When Natural Habitat guide Karen Walker and group arrived in Churchill this past week they found clear blue skies, no wind and calm waters. That scenario is changing as this post is being published. For all the polar bear watchers out there that is good news. As many travelers do upon arriving in Churchill, the group followed the coast road out around the inlet across from Miss Piggy taking in the amazing Hudson Bay vastness. Arriving back in town they stopped at the large Inukshuk on the beach behind the town complex for another view out over the calm bay slapping waves against the shore. After lunch ,desserts and a taste of local flavor at Gypsy’s, they checked into the hotel and headed over to Parcs Canada Visitor Center for an orientation to the polar bear world and regional geographic and cultural features. Karen added her orientation thoughts to a fantastic presentation by well-known Raymond’s from Parcs presentation. Peter and Mary rounded out a full afternoon of northern exposure!
After dinner, stars were in the northern sky so the avid bunch headed out behind the complex once again to find a faint arch or northern lights fairly low on the horizon. It was a nice evening along the shores of Hudson Bay. About 45 minutes later, the arch brightened significantly and began to form a swirling motion seemingly mimicking the counter-clockwise currents of the tumultuous Hudson Bay. Nothing can match the experience of these lights of the north!
As morning came the group headed to the tundra and immediately spotted a pair of ptarmigan in the willows heading out to the lodge. Four bears were in the area and soon after arrival some sparring ensued just off the tail end of the rover. “We had a bear come up to our rover. Then we headed out the point a ways and watched a couple of bears wander off into the willows along the ponds.” reported guide Karen. ” I gave an intro to polar bears, then suddenly one, no two bears, appeared from the willows & headed right toward us. We were visited by the bears & had them under the deck. They never stood up on our rover or sniffed the deck, but it was still awesome to look them in the eye.” Another unforgettable memory.
Once the two polar bears headed off, lunch was served. just as most had finished, they appeared again. Perfect timing! With beautiful views of the colorful yellow and red tundra the bears lingered near the rover during the morning as big snow flakes started to fly … some even found their way into the rover when the windows were down. A preview of the imminent snow in the forecast. On the trip back to launch-site, a offshoot voyage to Halfway Point provided an amazing view of a puffy, white snowy owl. What a way to complete an incredible day in the CWMA.
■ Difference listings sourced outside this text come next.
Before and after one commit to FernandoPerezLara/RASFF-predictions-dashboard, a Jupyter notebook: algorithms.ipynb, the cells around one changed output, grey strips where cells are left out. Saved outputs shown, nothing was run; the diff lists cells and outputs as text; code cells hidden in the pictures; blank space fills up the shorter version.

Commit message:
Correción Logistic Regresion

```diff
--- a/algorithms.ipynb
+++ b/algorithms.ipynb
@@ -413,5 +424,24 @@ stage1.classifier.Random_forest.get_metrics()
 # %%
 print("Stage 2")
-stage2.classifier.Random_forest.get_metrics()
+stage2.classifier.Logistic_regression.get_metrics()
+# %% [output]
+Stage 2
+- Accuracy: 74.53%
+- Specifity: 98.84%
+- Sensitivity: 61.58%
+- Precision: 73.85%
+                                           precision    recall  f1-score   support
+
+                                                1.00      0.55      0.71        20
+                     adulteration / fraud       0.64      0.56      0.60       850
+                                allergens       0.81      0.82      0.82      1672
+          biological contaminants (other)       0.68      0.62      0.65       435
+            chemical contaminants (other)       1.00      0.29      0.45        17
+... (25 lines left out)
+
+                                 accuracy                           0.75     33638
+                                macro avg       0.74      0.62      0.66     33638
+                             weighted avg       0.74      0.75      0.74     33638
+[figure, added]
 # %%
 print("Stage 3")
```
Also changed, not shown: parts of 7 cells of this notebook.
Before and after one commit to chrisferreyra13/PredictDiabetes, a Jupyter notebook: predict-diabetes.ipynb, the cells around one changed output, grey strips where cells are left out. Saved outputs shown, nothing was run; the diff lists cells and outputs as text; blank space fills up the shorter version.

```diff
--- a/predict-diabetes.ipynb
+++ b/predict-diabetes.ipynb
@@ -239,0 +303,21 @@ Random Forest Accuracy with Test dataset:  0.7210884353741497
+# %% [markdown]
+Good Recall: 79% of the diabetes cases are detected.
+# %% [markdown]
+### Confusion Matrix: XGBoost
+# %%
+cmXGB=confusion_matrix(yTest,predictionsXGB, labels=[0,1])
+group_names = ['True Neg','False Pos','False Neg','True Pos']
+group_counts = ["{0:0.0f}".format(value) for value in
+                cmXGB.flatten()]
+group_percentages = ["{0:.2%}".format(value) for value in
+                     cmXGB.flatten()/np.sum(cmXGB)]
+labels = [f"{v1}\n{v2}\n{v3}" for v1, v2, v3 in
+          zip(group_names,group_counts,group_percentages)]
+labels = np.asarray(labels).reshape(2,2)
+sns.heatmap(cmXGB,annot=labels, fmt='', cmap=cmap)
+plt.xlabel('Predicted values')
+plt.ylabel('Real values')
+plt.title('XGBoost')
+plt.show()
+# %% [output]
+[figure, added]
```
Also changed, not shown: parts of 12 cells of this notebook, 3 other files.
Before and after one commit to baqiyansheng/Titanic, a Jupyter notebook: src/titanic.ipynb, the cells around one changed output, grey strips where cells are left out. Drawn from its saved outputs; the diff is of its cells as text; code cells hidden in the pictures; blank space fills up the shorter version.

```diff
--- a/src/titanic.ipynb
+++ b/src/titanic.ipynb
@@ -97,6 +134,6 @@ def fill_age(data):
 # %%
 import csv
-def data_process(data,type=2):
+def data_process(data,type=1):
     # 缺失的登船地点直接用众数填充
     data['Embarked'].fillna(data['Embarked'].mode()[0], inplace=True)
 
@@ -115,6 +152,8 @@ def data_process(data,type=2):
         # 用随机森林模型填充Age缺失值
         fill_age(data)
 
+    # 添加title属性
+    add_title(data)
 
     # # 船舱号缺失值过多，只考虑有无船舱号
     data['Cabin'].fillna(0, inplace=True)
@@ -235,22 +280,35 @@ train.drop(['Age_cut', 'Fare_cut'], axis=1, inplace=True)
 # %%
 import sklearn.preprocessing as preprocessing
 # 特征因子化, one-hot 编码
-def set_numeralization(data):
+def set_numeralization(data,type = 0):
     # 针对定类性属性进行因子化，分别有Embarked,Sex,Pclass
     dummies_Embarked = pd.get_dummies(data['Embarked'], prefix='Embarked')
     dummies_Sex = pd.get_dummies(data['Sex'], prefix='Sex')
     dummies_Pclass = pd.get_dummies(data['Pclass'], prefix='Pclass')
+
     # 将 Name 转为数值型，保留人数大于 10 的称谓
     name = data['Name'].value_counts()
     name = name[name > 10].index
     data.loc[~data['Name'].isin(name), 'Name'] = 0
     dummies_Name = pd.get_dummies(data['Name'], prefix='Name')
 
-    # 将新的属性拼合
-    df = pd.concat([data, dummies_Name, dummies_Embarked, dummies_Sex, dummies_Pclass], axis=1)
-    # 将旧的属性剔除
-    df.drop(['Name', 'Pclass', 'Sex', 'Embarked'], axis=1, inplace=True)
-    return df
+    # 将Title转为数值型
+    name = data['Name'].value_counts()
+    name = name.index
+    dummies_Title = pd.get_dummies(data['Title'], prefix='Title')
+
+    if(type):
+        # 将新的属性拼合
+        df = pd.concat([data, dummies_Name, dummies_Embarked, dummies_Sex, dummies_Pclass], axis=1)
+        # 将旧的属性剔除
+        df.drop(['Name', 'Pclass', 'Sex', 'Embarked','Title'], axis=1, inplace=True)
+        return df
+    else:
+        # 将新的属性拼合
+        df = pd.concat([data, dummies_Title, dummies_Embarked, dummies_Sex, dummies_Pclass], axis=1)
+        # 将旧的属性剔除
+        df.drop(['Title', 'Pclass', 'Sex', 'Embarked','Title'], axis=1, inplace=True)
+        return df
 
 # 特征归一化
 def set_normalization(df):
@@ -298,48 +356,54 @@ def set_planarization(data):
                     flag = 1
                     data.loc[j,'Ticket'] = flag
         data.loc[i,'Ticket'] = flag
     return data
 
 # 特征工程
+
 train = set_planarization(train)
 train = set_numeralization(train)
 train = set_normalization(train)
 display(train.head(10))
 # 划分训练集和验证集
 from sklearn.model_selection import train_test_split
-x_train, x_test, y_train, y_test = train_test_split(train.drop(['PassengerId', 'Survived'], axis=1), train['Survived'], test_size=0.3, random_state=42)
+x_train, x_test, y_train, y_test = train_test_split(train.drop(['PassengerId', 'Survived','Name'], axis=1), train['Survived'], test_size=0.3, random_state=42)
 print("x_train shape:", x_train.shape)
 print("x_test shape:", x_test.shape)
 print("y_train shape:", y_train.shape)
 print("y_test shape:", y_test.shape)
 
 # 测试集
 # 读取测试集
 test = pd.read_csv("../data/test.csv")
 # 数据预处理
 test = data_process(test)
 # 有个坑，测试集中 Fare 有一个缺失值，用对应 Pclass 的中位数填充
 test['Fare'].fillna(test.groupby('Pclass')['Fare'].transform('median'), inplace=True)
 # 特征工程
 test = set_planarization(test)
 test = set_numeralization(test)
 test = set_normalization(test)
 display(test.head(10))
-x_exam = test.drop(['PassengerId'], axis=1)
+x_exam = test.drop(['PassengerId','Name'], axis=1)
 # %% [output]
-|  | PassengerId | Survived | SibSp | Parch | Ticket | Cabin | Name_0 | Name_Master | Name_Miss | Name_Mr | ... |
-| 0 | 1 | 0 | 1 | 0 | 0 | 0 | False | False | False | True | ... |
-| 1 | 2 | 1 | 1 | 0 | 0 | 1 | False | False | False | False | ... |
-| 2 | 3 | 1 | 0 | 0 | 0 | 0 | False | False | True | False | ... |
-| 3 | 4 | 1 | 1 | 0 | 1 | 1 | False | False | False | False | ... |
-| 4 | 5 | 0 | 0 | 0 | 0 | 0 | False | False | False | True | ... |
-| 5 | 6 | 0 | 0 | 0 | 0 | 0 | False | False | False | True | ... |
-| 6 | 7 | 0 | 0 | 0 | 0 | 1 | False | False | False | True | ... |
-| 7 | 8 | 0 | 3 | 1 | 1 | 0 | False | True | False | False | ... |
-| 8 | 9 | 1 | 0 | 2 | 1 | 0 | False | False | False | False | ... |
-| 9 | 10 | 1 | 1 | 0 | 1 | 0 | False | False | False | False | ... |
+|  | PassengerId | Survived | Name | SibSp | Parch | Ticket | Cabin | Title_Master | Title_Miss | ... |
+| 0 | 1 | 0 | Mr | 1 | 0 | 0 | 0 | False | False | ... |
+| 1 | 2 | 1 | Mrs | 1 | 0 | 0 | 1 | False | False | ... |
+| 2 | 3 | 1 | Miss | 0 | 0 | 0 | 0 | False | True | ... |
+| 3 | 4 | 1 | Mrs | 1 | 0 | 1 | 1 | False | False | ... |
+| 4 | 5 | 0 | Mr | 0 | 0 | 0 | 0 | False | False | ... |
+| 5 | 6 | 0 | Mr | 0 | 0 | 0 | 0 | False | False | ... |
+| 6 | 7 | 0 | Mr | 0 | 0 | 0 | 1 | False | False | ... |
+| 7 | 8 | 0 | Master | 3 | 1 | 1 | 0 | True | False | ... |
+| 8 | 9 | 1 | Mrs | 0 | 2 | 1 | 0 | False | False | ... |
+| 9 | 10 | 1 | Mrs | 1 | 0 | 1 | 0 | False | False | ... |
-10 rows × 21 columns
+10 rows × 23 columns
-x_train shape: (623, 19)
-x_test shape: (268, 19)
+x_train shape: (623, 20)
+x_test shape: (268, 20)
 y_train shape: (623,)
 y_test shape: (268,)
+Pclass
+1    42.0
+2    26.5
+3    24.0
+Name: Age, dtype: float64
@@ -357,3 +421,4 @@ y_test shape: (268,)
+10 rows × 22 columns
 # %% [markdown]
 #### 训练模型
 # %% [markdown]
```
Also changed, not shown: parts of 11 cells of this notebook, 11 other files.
The group staying on the tundra lodge with guide Rinnie had incredible sparring after some docile, napping bears the first couple of days. The sunlight accentuated the movement as the bears grappled right next to viewing platforms. Later as the rover ventured away from the lodge, a sow with two yearlings – first sightings of the season- came right up to the machine two different times. With no other rover in sight, this encounter made the trip for many of the guests. Back at the lodge in the evening…stellar aurora borealis graced the skies above…a perfect day and night on the tundra lodge.
Guide Elise and her travelers were near the lodge most of that same day as the wind blew snow squalls sideways. Sparring bears continued to battle while taking rests and then resuming nearly all day. One bear had an injured claw and spewed blood on white fur adding to the drama. Exciting action as the snow moves in across the region.
EARLY SEASON BIRD REPORT
Bonnie Chartier spends most of polar bear season out at the tundra lodge with travelers eager to get amazing round the clock views of polar bears. However, Bonnie also is one of the premier experts on Arctic birdlife. She has literally written a book called “A Birders Guide to Churchill ” and continues her research on the numerous species that call Churchill home for all or part of the year. Here’s her report of sightings out in the Churchill Wildlife Management Area (CWMA). Some of these species have most likely made their way south by now..but for the birders in the crowd here’s the skinny:
“In the past few days we had at least 6 different Snowy Owls. Also well photographed was a single white Gyrfalcon. Rock Ptarmigan are being seen in good size flocks. Shore birds include Pectoral Sandpipers, Dunlin, Black-bellied Plovers. Snow buntings are still around in good numbers. There are Canada Geese, Common Eider, Long-tailed Ducks and a few Red-breasted Mergansers still hanging about. I saw only one greater Yellowlegs. “
If there are any species still out on the tundra Bonnie will find them. Stay tuned for another mid-season update!